EXERCISE PROMPT: Among the records below, find the lines with the word "Migration" and copy them.

Modification records
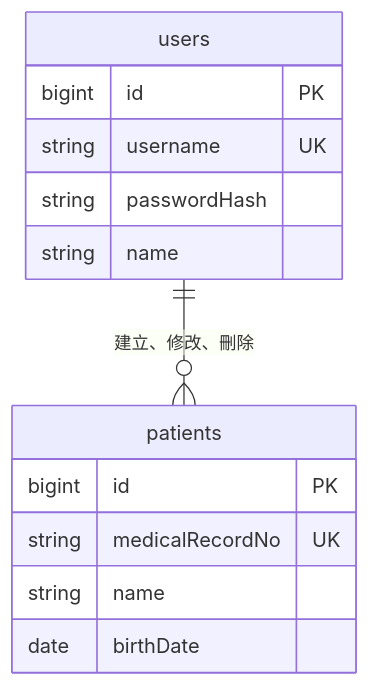
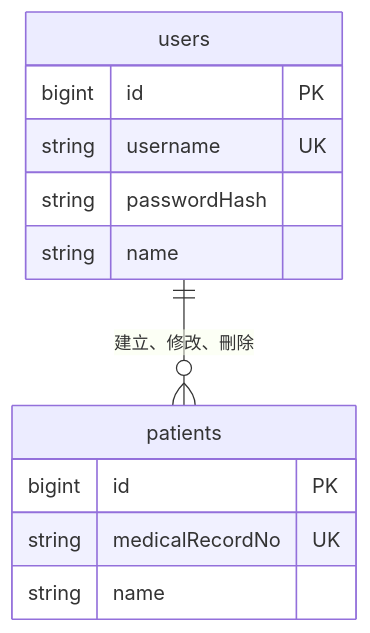
The diagram in docs/data-model.md (pelletfrog/test-2026-medical-demo), drawn with Mermaid before and after one commit. The commit also changed other lines of this file and 3 other files, not shown here.

````diff
--- a/docs/data-model.md
+++ b/docs/data-model.md
@@ -9,16 +9,15 @@
 ```mermaid
 erDiagram
     users {
         bigint id PK
         string username UK
         string passwordHash
         string name
     }
     patients {
         bigint id PK
         string medicalRecordNo UK
         string name
-        date birthDate
     }
     users ||--o{ patients : "建立、修改、刪除"
 ```
````
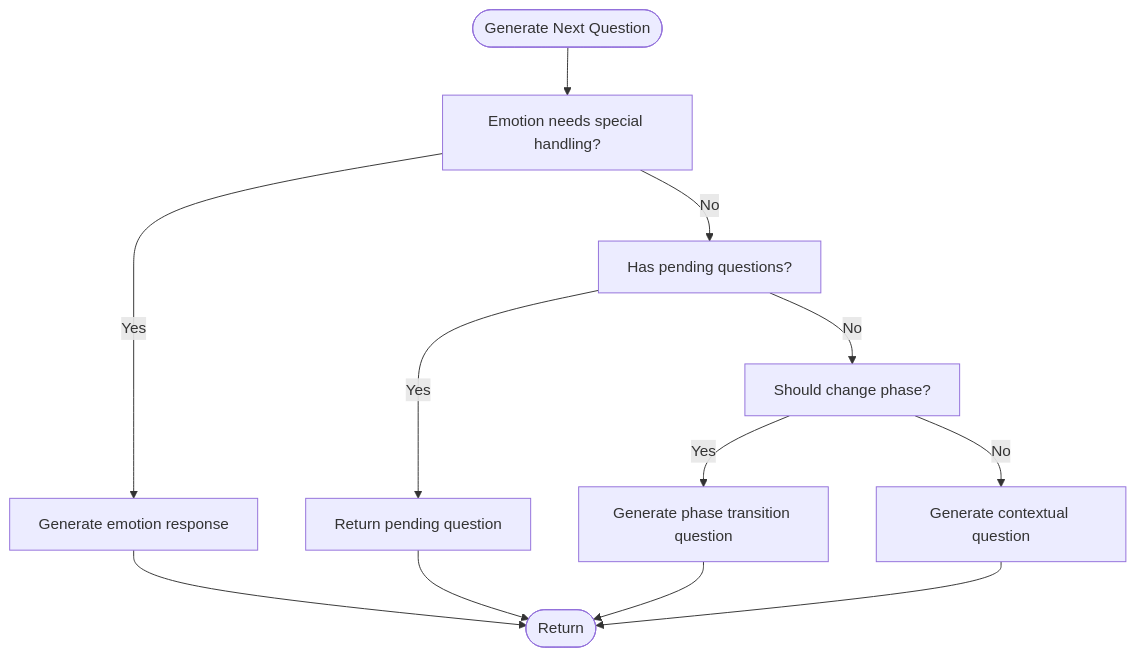
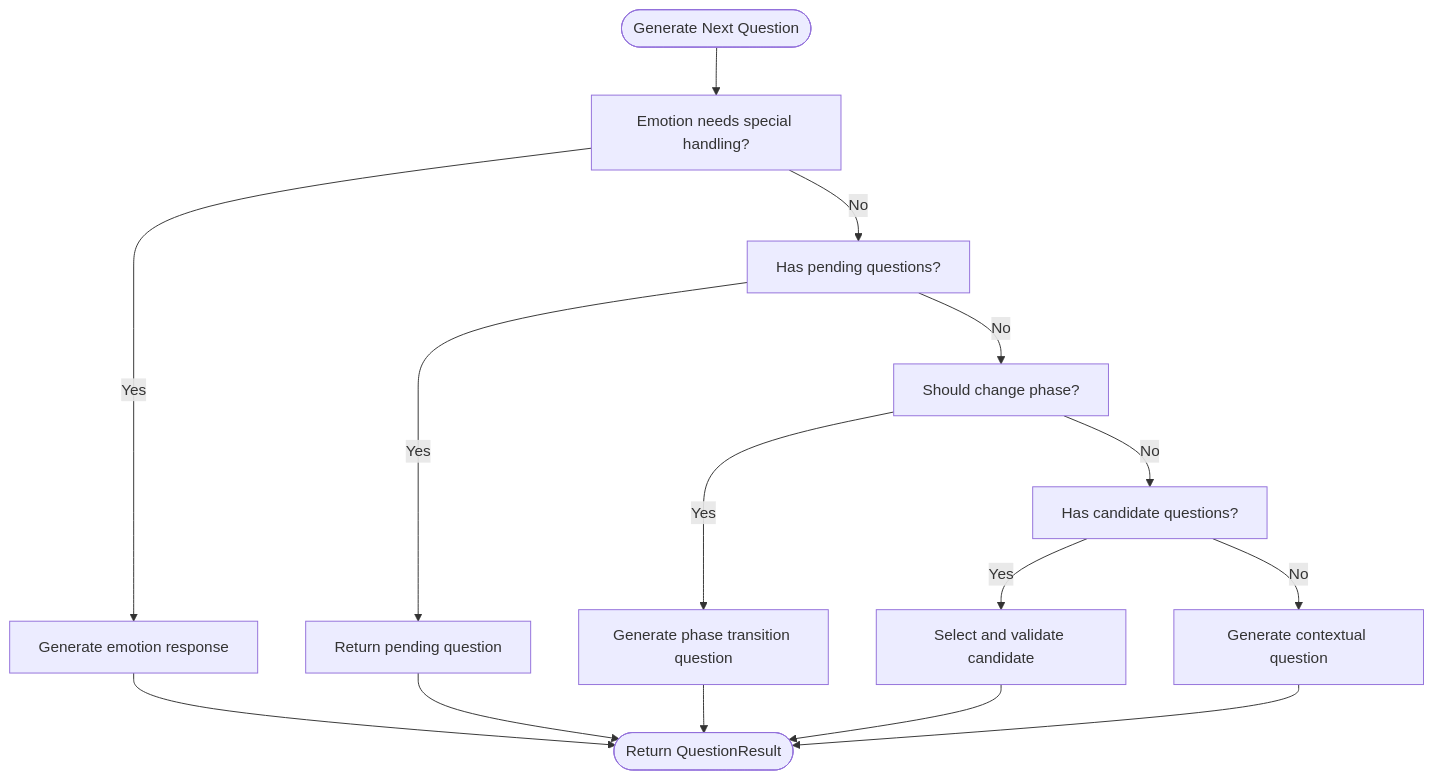
Before and after one commit to WangYiKai1017/zizuan: the third of 9 diagrams in .qoder/repowiki/en/content/AI Services/Question Generator.md, drawn with Mermaid. The commit also changed other lines of this file and 31 other files, not shown here.

````diff
--- a/.qoder/repowiki/en/content/AI Services/Question Generator.md
+++ b/.qoder/repowiki/en/content/AI Services/Question Generator.md
@@ -167,14 +198,17 @@
 ```mermaid
 flowchart TD
 Start(["Generate Next Question"]) --> CheckEmotion["Emotion needs special handling?"]
 CheckEmotion --> |Yes| EmotionResp["Generate emotion response"]
 CheckEmotion --> |No| CheckPending["Has pending questions?"]
 CheckPending --> |Yes| ReturnPending["Return pending question"]
 CheckPending --> |No| CheckPhase["Should change phase?"]
 CheckPhase --> |Yes| Transition["Generate phase transition question"]
-CheckPhase --> |No| Contextual["Generate contextual question"]
-EmotionResp --> End(["Return"])
+CheckPhase --> |No| CheckCandidate["Has candidate questions?"]
+CheckCandidate --> |Yes| CandidateSelection["Select and validate candidate"]
+CheckCandidate --> |No| Contextual["Generate contextual question"]
+EmotionResp --> End(["Return QuestionResult"])
 ReturnPending --> End
 Transition --> End
+CandidateSelection --> End
 Contextual --> End
 ```
````
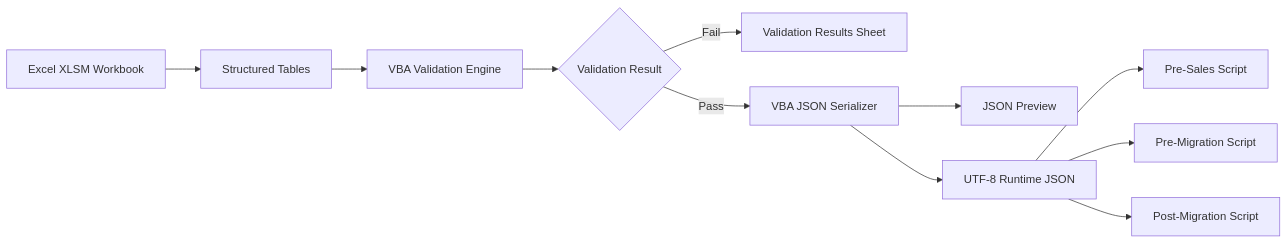
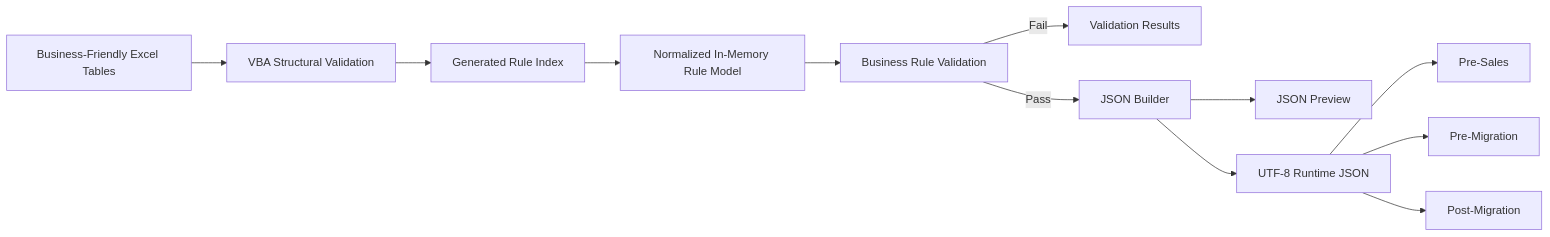
One commit to MightyM-ouse/eMAS changed the diagram in docs/configuration/02_eMAS_Mapping_Configuration_Technical_Requirements.md. Above: the diagram before and after it, drawn with Mermaid. The commit also changed other lines of this file, not shown here.

Commit message:
Restructure mapping technical requirements for normalized XLSM model

````diff
--- a/docs/configuration/02_eMAS_Mapping_Configuration_Technical_Requirements.md
+++ b/docs/configuration/02_eMAS_Mapping_Configuration_Technical_Requirements.md
@@ -23,13 +24,14 @@
 ```mermaid
 flowchart LR
-    A[Excel XLSM Workbook] --> B[Structured Tables]
-    B --> C[VBA Validation Engine]
-    C --> D{Validation Result}
-    D -->|Fail| E[Validation Results Sheet]
-    D -->|Pass| F[VBA JSON Serializer]
-    F --> G[JSON Preview]
-    F --> H[UTF-8 Runtime JSON]
-    H --> I[Pre-Sales Script]
-    H --> J[Pre-Migration Script]
-    H --> K[Post-Migration Script]
+    A[Business-Friendly Excel Tables] --> B[VBA Structural Validation]
+    B --> C[Generated Rule Index]
+    C --> D[Normalized In-Memory Rule Model]
+    D --> E[Business Rule Validation]
+    E -->|Fail| F[Validation Results]
+    E -->|Pass| G[JSON Builder]
+    G --> H[JSON Preview]
+    G --> I[UTF-8 Runtime JSON]
+    I --> J[Pre-Sales]
+    I --> K[Pre-Migration]
+    I --> L[Post-Migration]
 ```
````
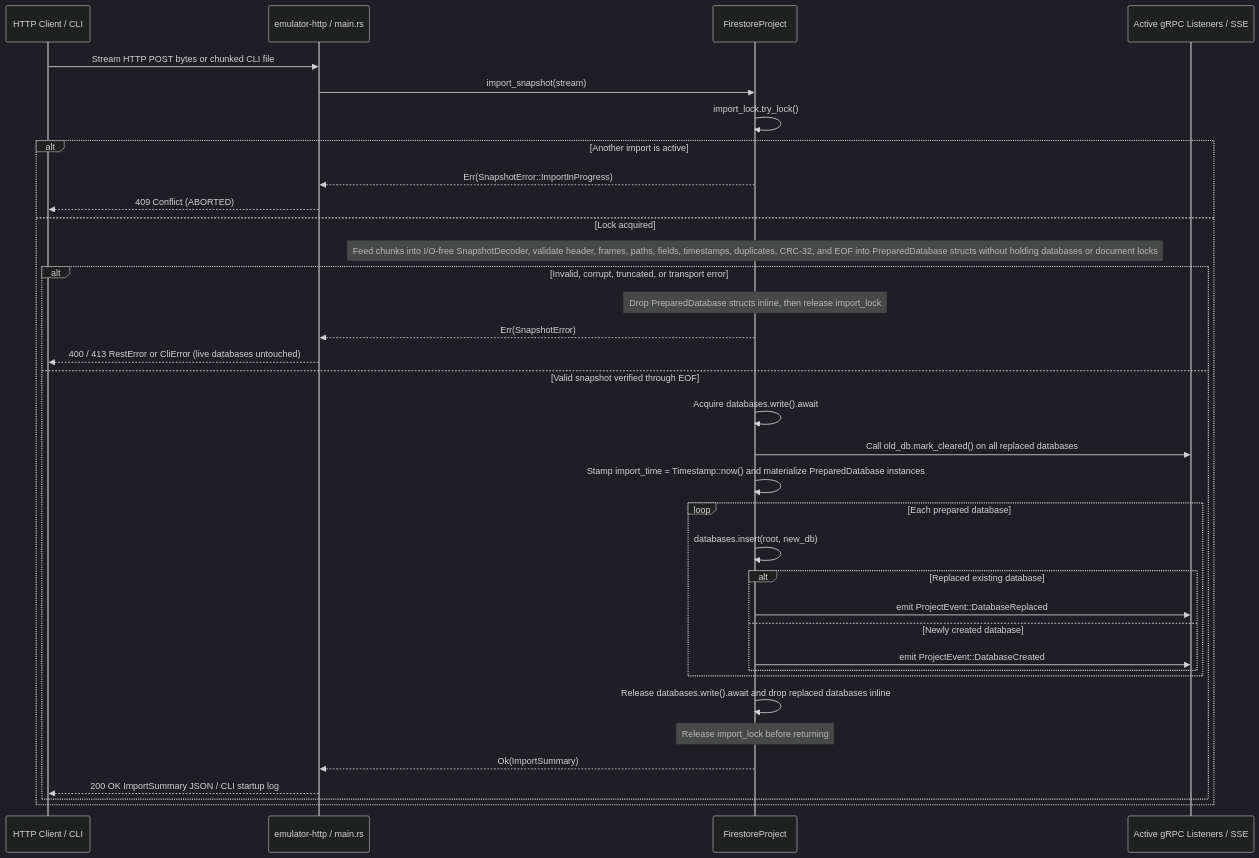
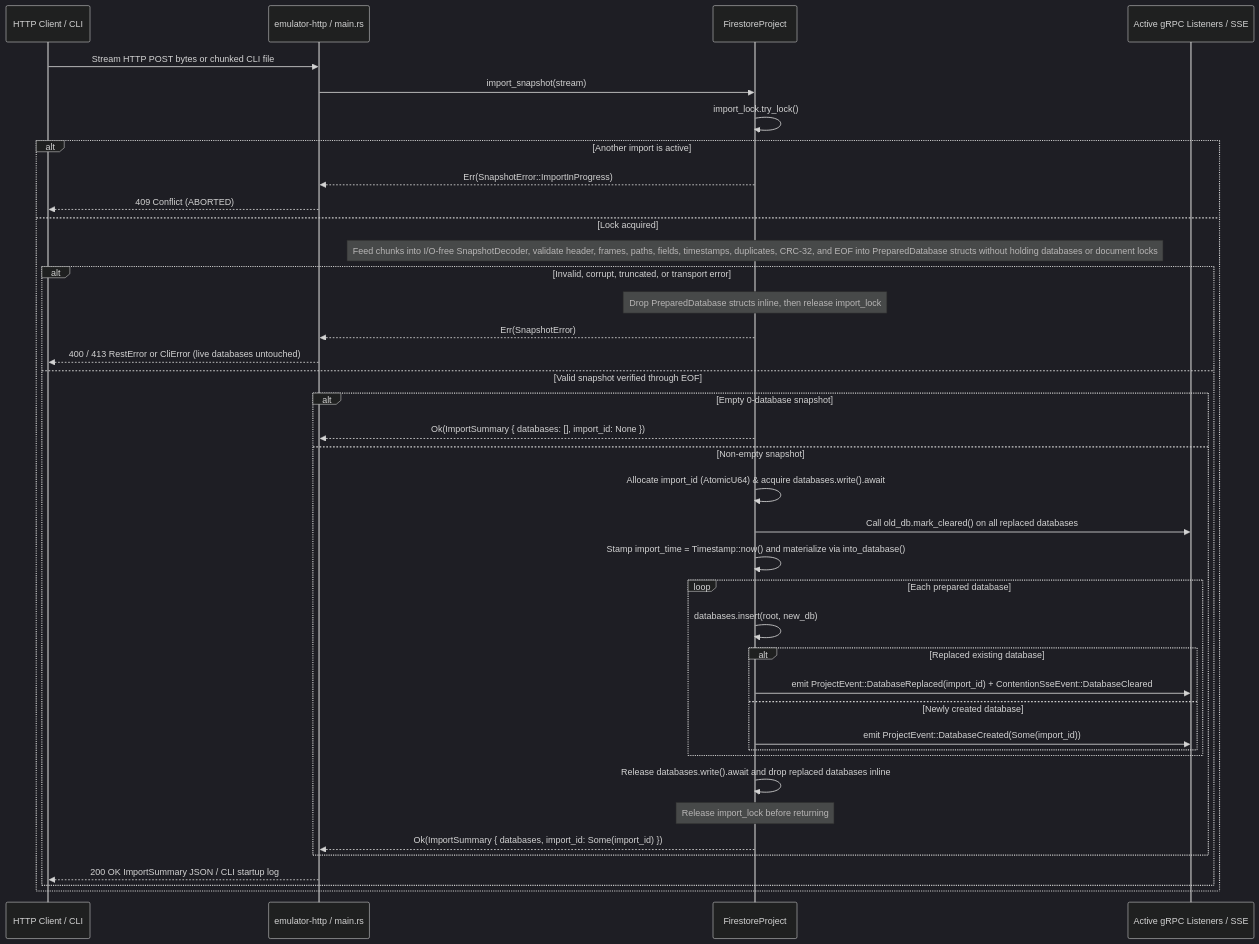
One commit to skunkteam/rust-firestore-emulator changed the second of 2 diagrams in docs/designs/emulator-state-import-export.md. Above: the diagram before and after it, drawn with Mermaid (dark theme). The commit also changed other lines of this file and 9 other files, not shown here.

````diff
--- a/docs/designs/emulator-state-import-export.md
+++ b/docs/designs/emulator-state-import-export.md
@@ -284,38 +287,42 @@
 ```mermaid
 sequenceDiagram
     participant Client as HTTP Client / CLI
     participant Adapter as emulator-http / main.rs
     participant Project as FirestoreProject
     participant Listeners as Active gRPC Listeners / SSE
 
     Client->>Adapter: Stream HTTP POST bytes or chunked CLI file
     Adapter->>Project: import_snapshot(stream)
     Project->>Project: import_lock.try_lock()
     alt Another import is active
         Project-->>Adapter: Err(SnapshotError::ImportInProgress)
         Adapter-->>Client: 409 Conflict (ABORTED)
     else Lock acquired
         Note over Project: Feed chunks into I/O-free SnapshotDecoder, validate header, frames, paths, fields, timestamps, duplicates, CRC-32, and EOF into PreparedDatabase structs without holding databases or document locks
         alt Invalid, corrupt, truncated, or transport error
             Note over Project: Drop PreparedDatabase structs inline, then release import_lock
             Project-->>Adapter: Err(SnapshotError)
             Adapter-->>Client: 400 / 413 RestError or CliError (live databases untouched)
         else Valid snapshot verified through EOF
-            Project->>Project: Acquire databases.write().await
-            Project->>Listeners: Call old_db.mark_cleared() on all replaced databases
-            Project->>Project: Stamp import_time = Timestamp::now() and materialize PreparedDatabase instances
-            loop Each prepared database
-                Project->>Project: databases.insert(root, new_db)
-                alt Replaced existing database
-                    Project->>Listeners: emit ProjectEvent::DatabaseReplaced
-                else Newly created database
-                    Project->>Listeners: emit ProjectEvent::DatabaseCreated
+            alt Empty 0-database snapshot
+                Project-->>Adapter: Ok(ImportSummary { databases: [], import_id: None })
+            else Non-empty snapshot
+                Project->>Project: Allocate import_id (AtomicU64) & acquire databases.write().await
+                Project->>Listeners: Call old_db.mark_cleared() on all replaced databases
+                Project->>Project: Stamp import_time = Timestamp::now() and materialize via into_database()
+                loop Each prepared database
+                    Project->>Project: databases.insert(root, new_db)
+                    alt Replaced existing database
+                        Project->>Listeners: emit ProjectEvent::DatabaseReplaced(import_id) + ContentionSseEvent::DatabaseCleared
+                    else Newly created database
+                        Project->>Listeners: emit ProjectEvent::DatabaseCreated(Some(import_id))
+                    end
                 end
+                Project->>Project: Release databases.write().await and drop replaced databases inline
+                Note over Project: Release import_lock before returning
+                Project-->>Adapter: Ok(ImportSummary { databases, import_id: Some(import_id) })
             end
-            Project->>Project: Release databases.write().await and drop replaced databases inline
-            Note over Project: Release import_lock before returning
-            Project-->>Adapter: Ok(ImportSummary)
             Adapter-->>Client: 200 OK ImportSummary JSON / CLI startup log
         end
     end
 ```
````
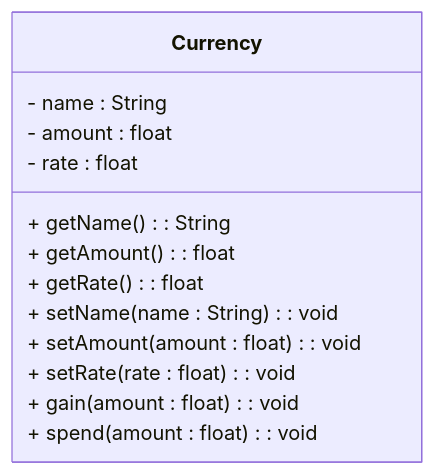
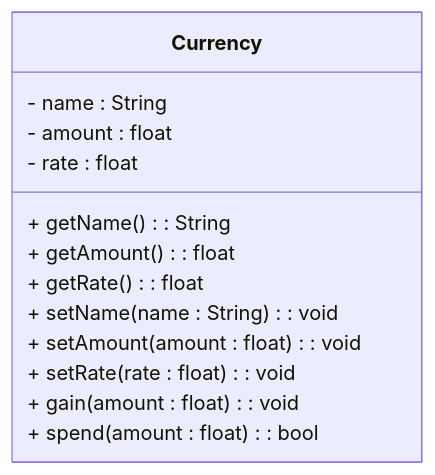
The diagram in docs/uml/Currency.mmd (dallatIkes/HackerIdleGame), drawn with Mermaid before and after one commit.

Commit message:
[doc] - switched spend type to bool

```diff
--- a/docs/uml/Currency.mmd
+++ b/docs/uml/Currency.mmd
@@ -1,28 +1,28 @@
 classDiagram
 class Currency {
   
   %% attributes
 
   - name : String
   - amount : float
   - rate : float
 
   %% methods
 
   %% getters
 
   + getName() : String
   + getAmount() : float
   + getRate() : float
 
   %% setters
 
   + setName(name : String) : void
   + setAmount(amount : float) : void
   + setRate(rate : float) : void
   
   %% other
   
   + gain(amount : float) : void
-  + spend(amount : float) : void
+  + spend(amount : float) : bool
 }
```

ANSWER SECTION:
-    H --> J[Pre-Migration Script]
-    H --> K[Post-Migration Script]
+    I --> K[Pre-Migration]
+    I --> L[Post-Migration]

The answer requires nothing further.